Hidden in the newish St James Market development, steps away from Picadilly Circus, is a new Michelin starred restaurant. Unless you are from Lagos, you wouldn’t know that Ikoyi is actually one of the ritzy neighbourhoods there. If you did, you would also guess that they serve Nigerian food.
Ikoyi is a collaboration between Ire Hassan-Odukale (from Ikoyi) and Canadian Chinese, Jeremy Chan. The two friends chose hospitality after careers in finance. Jeremy has worked with Noma, Claude Bosi’s Hibiscus and Dinner, and it shows.
The designed interiors is modern, contemporary and unobtrusive. With big picture windows looking out onto the street.
There are no menus. Even if you ask effusively for one, they don’t have one to give you. Since they won the star, they now only serve set menus (3 courses) or tasting menus (7 courses). All they ask you when you order is if you have any allergies.
I ordered a Chapman mocktail- here it’s made with some fruit juices, heavy on the guava. The original Chapman was invented at the Ikoyi Golf Club and was made with orange Fanta, sprite, grenadine, Angostura bitters and some lemon. Quite a different animal.
Then the food arrives. Delivered like pieces of art on their bespoke crockery. I wait with anticipation for a dose of West African flavours.
Our lovely French waitress delivered the dishes with a smile and whispered explanation of what was on the dishes. Since we had no menus, we mainly had to guess. This dish, a vivid slash of red, a blob of yellow was meant to be plantain sprayed with a scotch bonnet powder concoction served with a sauce made of I can’t remember what. Can’t say that I have ever seen a better-dressed piece of plantain. It was quite fiery, tempered down by the sauce and I could have a few more pieces.
Next was a very lovely charred cabbage with some mushrooms and other unidentified accompaniments. I love the charred flavours and the earthy mushroom flavours. Being a food nerd, I would have loved it more had I understood what all the elements were. Not all meals are just about the taste. It’s a bit like contemporary art, understanding the concept is part of appreciating the art. Knowing the intricate processes that brought the dish to life is part of the enjoyment.
The main course was a piece of beef, medium rare, a charred leaf and egusi sauce. When we found out after the meal that there was egusi in the sauce, my Nigerian dining companion was baffled. It was not like any egusi he had ever had before. I guess this is where the Heston and Rene’s training kicks in. Using some traditional ingredients in non traditional ways. I wish there was more evidence of the West Indian identity in the dishes.
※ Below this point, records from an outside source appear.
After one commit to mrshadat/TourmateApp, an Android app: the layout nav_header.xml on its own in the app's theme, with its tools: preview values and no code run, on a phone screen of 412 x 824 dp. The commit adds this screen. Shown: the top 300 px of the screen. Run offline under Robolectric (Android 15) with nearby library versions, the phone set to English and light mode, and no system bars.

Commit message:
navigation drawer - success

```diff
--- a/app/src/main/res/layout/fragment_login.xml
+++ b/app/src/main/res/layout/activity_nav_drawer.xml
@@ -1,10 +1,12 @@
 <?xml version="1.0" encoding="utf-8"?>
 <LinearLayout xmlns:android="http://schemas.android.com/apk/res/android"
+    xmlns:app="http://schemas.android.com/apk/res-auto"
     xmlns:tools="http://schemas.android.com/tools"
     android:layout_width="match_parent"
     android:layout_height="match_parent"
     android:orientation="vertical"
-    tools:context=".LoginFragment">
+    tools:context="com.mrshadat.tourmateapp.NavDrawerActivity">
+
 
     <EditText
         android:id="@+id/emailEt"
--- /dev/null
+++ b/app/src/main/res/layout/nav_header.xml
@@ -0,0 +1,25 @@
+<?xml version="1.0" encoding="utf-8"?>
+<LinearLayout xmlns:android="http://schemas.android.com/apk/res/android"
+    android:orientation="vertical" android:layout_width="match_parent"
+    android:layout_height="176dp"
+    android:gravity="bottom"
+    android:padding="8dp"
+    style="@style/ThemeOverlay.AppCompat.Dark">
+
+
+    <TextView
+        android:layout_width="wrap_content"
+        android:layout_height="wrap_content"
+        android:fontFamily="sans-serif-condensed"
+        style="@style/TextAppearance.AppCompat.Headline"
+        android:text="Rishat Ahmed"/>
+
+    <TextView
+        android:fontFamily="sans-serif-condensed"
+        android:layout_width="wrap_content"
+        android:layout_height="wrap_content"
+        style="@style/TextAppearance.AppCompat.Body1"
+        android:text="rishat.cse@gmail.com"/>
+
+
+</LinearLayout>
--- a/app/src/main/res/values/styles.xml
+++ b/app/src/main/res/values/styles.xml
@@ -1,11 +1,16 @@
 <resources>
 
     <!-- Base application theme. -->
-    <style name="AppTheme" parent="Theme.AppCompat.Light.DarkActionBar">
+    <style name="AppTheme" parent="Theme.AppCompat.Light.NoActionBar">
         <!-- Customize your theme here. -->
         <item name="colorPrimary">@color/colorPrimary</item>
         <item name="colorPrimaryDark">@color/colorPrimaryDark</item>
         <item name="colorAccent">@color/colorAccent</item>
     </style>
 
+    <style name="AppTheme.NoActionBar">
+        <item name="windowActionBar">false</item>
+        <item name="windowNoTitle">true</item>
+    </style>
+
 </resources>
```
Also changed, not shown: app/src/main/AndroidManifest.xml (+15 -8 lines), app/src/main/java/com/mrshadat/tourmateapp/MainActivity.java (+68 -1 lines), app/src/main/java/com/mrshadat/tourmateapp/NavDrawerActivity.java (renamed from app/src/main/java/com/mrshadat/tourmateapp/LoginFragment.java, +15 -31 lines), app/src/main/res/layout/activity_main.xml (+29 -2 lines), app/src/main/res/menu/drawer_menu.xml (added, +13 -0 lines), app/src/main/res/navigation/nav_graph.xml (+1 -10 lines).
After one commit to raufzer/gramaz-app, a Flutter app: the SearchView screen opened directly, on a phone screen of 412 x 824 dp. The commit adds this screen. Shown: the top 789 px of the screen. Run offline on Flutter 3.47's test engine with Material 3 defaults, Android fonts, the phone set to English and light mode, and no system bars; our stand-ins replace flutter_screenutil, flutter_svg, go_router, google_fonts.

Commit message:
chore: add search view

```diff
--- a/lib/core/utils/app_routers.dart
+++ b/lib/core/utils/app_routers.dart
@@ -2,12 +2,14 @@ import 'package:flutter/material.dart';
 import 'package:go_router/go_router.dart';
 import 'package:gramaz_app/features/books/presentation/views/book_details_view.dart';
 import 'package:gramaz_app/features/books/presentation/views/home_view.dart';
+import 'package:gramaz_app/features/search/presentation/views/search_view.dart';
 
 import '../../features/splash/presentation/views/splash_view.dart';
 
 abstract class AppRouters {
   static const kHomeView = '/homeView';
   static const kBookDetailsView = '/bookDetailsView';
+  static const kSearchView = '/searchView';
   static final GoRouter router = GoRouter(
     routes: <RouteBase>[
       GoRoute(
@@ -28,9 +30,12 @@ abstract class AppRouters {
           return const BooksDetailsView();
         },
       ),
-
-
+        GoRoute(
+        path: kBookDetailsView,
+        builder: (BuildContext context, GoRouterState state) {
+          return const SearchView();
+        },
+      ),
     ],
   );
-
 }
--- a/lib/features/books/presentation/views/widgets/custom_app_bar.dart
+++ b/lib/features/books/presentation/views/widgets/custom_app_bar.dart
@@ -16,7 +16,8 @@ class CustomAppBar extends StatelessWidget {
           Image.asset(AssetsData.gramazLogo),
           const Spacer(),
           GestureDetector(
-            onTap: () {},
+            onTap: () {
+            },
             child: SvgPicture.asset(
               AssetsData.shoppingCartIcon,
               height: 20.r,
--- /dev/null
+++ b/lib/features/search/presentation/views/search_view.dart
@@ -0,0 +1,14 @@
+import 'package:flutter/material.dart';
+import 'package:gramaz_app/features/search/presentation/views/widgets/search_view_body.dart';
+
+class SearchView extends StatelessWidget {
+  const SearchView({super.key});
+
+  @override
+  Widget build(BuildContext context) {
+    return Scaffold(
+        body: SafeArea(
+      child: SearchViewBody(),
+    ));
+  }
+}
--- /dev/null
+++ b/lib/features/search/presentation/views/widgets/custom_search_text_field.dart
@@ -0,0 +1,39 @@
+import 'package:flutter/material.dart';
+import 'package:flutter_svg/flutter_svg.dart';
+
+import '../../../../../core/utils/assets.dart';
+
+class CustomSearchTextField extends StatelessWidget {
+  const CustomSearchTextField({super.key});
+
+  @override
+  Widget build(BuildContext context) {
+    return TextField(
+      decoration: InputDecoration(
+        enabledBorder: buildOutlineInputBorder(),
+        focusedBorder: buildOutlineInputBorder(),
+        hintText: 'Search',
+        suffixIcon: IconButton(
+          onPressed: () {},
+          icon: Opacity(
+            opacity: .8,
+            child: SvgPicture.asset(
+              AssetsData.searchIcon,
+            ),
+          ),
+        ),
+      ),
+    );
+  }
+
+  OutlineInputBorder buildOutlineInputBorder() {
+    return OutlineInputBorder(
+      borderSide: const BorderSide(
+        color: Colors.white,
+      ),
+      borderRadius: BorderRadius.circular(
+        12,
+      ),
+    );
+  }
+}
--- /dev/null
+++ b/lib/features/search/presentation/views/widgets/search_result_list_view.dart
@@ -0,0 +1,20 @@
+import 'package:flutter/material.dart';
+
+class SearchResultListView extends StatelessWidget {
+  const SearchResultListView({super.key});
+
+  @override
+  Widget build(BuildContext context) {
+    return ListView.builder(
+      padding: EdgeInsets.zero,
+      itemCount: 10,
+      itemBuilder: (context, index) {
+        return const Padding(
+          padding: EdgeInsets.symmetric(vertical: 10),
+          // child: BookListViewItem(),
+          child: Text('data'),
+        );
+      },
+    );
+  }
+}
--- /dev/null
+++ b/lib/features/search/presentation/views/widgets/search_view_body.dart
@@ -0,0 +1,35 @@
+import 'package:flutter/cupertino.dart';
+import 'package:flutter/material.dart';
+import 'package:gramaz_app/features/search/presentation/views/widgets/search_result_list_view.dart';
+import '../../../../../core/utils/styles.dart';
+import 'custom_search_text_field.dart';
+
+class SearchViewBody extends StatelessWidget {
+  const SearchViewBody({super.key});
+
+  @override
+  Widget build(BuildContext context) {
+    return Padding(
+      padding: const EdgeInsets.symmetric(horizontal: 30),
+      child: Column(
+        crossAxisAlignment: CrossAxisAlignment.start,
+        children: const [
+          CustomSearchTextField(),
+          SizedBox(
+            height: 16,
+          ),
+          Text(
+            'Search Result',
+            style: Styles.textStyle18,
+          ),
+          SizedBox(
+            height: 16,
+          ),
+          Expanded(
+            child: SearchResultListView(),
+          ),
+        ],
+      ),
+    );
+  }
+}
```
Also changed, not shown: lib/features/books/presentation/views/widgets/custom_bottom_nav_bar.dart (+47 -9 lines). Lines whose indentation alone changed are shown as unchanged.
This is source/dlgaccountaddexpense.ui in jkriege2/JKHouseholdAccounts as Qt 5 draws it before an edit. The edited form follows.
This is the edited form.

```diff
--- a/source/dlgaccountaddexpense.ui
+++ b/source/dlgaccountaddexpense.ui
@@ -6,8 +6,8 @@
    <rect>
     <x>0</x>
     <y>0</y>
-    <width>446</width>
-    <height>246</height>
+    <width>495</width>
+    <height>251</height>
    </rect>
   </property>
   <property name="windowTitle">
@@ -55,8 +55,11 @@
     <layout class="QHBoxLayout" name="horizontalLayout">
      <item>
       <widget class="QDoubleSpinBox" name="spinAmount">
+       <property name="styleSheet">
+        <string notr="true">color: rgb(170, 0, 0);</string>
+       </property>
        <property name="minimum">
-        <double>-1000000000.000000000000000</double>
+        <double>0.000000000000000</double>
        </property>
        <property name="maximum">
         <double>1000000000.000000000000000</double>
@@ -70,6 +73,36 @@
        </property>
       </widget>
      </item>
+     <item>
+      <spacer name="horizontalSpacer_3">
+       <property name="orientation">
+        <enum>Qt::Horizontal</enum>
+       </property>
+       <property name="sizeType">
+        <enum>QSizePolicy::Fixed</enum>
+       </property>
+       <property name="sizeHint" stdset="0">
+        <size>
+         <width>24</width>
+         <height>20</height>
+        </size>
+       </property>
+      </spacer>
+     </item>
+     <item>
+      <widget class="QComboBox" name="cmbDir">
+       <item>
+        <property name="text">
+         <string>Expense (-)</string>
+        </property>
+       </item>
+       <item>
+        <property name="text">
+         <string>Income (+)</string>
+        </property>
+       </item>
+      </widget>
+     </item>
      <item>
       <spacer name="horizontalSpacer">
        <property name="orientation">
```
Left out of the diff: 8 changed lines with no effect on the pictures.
Accompanying the beef was a dish of smoked jollof rice with crab was a very flavourful and spicy rice dish. It was quite delicious, even though it was not what we expected. The lidded dish was infused with smoke before serving to evoke the origins and capture the flavour of this dish as it used to be cooked over coals.
Buttermilk Plantain and Smoked Scotch Bonnet
Malted Barley, Chanterelle and Groundnut
Beef Onglet & Egusi, a kind of seed but there is no sign of this unless it has been pulverised into the sauce. Not identifiable or recognisable.
Smoked crab Jollof Rice.
For pudding, there was just one choice, an ice cream on a crumble. They serve a rather aromatic coffee from Cameroon but no petit fours.
Ikoyi was unexpected. A quite delicious meal, competent service but really did not have much of a Nigerian DNA in evidence. If you are looking for an unusual modern European dining experience with a tinge of Nigerian flavours, this is the place.
Lunch menus from £35 and tasting menus from £75.
1 St James’s Market,
London SW1Y 4AH
Tel: 020 3583 4660